Nokia Siemens Networks, the telecom equipment maker created by the merger of the network infrastructure divisions of the two companies, is selling to Indian telcos the promise that it can cut their expenses in half in rural areas.
Telcos in India, the fastest-growing mobile telephony market in the world, believe future growth will come from small cities and rural areas. The country already has 165 million mobile subscribers, but that translates into a mobile penetration of just around 15% because much of India’s billion-plus population still lives in rural areas that are currently off the grid for telcos.
Phone makers and operators have started selling phones that cost less than Rs1,000 to tap this market, but the Nokia-Siemens initiative is among the first on the network infrastructure side. The equipment it is vending is essentially a micro-architecture for rural coverage based on the popular GSM technology standard.
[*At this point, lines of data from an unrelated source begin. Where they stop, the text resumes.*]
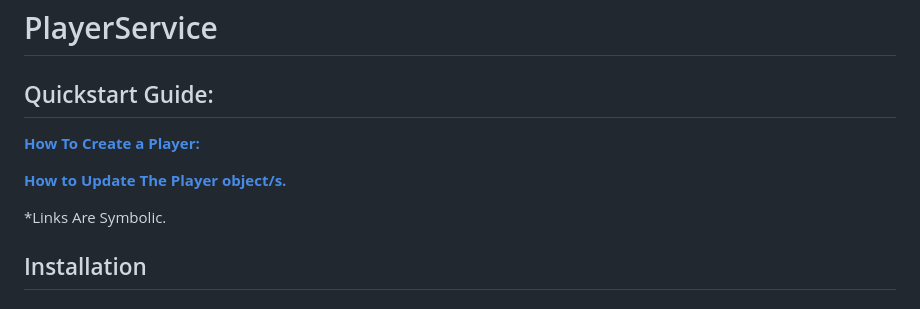
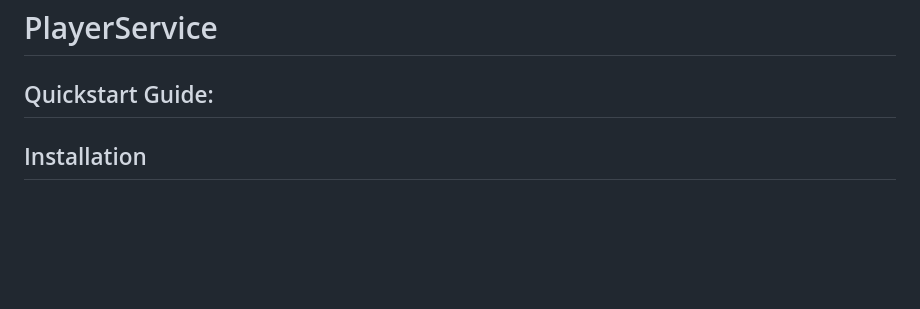
Before and after one commit to BloomGameStudio/PlayerService, a Markdown page: README.md, the part around the change. GitHub-like rendering; blank space fills up the shorter version.

Commit message:
Rm Link Section

```diff
--- a/README.md
+++ b/README.md
@@ -1,14 +1,6 @@
 # PlayerService
 
 ## Quickstart Guide:
-
-[**How To Create a Player:**](<#### **How To Create a Player:**>)
-
-[**How to Update The Player object/s.**](<#### **How to Update The Player object/s.**>)
-
-*Links Are Symbolic.
-
-
 
 ## Installation
 ### **Native Bare Metel**
```
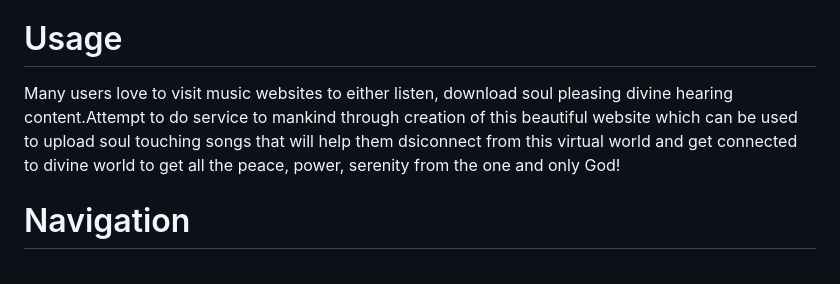
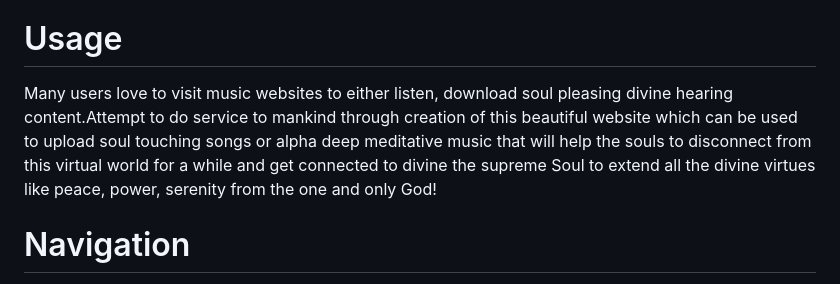
Before and after one commit to swatipbk1/SBA-316-DOM-Project, a Markdown page: myTunes music website/readme.md, the part around the change. Drawn GitHub-style.

```diff
--- a/myTunes music website/readme.md
+++ b/myTunes music website/readme.md
@@ -48,7 +48,7 @@ Used at least two BOM properties or methods.
 
 # Usage
 
-Many users love to visit music websites to either listen, download soul pleasing divine hearing content.Attempt to do service to mankind through creation of this beautiful website which can be used to upload soul touching songs that will help them dsiconnect from this virtual world and get connected to divine world to get all the peace, power, serenity from the one and only God!
+Many users love to visit music websites to either listen, download soul pleasing divine hearing content.Attempt to do service to mankind through creation of this beautiful website which can be used to upload soul touching songs or alpha deep meditative music that will help the souls to disconnect from this virtual world for a while and get connected to divine the supreme Soul to extend all the divine virtues like peace, power, serenity from the one and only God!
 
 # Navigation
 
```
“We have reduced both the capex (capital expenditure) as well as the opex (operating expenditure) parts,” said Rauno Granath, head of growth markets for Nokia Siemens. The company conducted trials in 10 villages across India over the past year. It has shrunk the GSM antenna, which currently requires an iron tower to support its 75kg weight, into something that can “be put up like a TV aeriel”, according to Granath.
“It is like a pole and only five metres long,” said Granath, “and you do not need a tower to hoist it”. However, the antenna can cover only a distance of around 2-3km, compared with a normal GSM antenna, which covers an area of between five km and 10 km. “Our idea was to introduce a micro system which can be easily deployed in modules in areas of patchy population,” added Granath.
The real saving, according to the company, is in the infrastructure required to support existing antenna. While a base station and antenna may currently cost Rs5,00,000, telcos usually spend another Rs20-30 lakh for a shed and a tower that houses the antenna. The new equipment does not need that, according to Nokia Siemens, which refused to give out details of its cost. The equipment is set to hit the market in 2008.
Alok Shende, the head of the technology practice at research firm Frost and Sullivan India, said that while this technology would help save on tower costs, “you still have to spend the same amount on electronics and on connecting the base-station to some point on the network”. He added that these ‘connecting’ expenses were significant .
With Indian telcos projected to add close to 1.5 lakh cell-sites, mostly in rural areas, over the next two years, other firms are taking notice too. The Shenzen, China-based Huawei Technologies said it is working on similar technology, but refused to give more details.
Swedish firm LM Ericsson Telephone Co. recently launched base-station electronic equipment for rural areas that can work without air-conditioning in temperatures up to 50 degree Celsius.
Operators too are yet to warm up to the idea. “We have heard a lot of vendors talking about rural-specific solutions,” said Sanjay Kapoor, president of Bharti Airtel. “Though we have heard of trials, any major breakthrough is yet to reach the market,” he added.